These days you have to be careful when you’re using emojis. You don’t want to unintentionally seduce the pastor’s son. In order to aid clear and concise communication, the Daily Bonnet has created this handy guide to the most commonly used emojis to explain what they mean within the Mennonite context. Better safe than sorry.

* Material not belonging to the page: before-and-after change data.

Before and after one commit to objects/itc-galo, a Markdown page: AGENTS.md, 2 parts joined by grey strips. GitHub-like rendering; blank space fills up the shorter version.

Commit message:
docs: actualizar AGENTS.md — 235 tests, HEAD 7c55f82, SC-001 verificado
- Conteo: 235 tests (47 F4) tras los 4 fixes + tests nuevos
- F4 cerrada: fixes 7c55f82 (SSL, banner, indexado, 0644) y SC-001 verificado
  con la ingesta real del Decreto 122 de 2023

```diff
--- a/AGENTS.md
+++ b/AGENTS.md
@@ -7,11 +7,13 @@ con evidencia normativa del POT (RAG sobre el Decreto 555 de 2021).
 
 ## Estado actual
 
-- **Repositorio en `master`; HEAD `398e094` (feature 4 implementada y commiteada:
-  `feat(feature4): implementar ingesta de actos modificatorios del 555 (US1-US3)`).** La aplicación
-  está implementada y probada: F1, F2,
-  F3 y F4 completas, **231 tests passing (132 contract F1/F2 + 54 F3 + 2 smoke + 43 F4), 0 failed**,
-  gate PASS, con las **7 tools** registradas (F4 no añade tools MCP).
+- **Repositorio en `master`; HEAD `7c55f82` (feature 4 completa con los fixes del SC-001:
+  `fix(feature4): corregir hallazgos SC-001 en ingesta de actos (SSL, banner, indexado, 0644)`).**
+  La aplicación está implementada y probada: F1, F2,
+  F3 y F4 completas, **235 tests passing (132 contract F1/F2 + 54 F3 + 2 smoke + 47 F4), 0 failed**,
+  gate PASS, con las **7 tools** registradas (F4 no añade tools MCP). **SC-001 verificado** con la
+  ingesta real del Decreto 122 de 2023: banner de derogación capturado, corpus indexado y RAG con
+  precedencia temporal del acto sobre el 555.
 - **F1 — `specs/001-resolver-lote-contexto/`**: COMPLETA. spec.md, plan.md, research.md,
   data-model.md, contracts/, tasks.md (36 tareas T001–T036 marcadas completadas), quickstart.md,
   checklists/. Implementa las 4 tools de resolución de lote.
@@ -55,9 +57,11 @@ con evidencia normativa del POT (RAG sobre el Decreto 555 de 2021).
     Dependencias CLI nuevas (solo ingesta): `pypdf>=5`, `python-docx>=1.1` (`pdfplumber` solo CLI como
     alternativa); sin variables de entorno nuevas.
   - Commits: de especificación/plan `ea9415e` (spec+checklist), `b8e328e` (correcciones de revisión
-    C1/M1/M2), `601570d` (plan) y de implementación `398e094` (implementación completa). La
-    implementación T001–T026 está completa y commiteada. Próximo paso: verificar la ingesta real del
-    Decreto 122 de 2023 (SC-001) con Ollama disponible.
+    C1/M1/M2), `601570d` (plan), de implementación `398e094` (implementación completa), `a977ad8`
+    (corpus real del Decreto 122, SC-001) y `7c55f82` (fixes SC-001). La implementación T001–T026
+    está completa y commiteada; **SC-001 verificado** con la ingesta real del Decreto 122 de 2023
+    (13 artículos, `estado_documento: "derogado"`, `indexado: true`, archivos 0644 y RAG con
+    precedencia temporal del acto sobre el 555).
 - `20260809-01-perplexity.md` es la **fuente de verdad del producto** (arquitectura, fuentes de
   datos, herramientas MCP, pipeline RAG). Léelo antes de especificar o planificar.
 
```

๐Ÿ˜› ย – The face with a tongue sticking out may look innocent enough, but it’s actually very suggestive. Be sure only to use it when you’re trying to say, “Hey, Martha, my tongue is absolutely raw from all that knackzoat. I really could use a glass of water.”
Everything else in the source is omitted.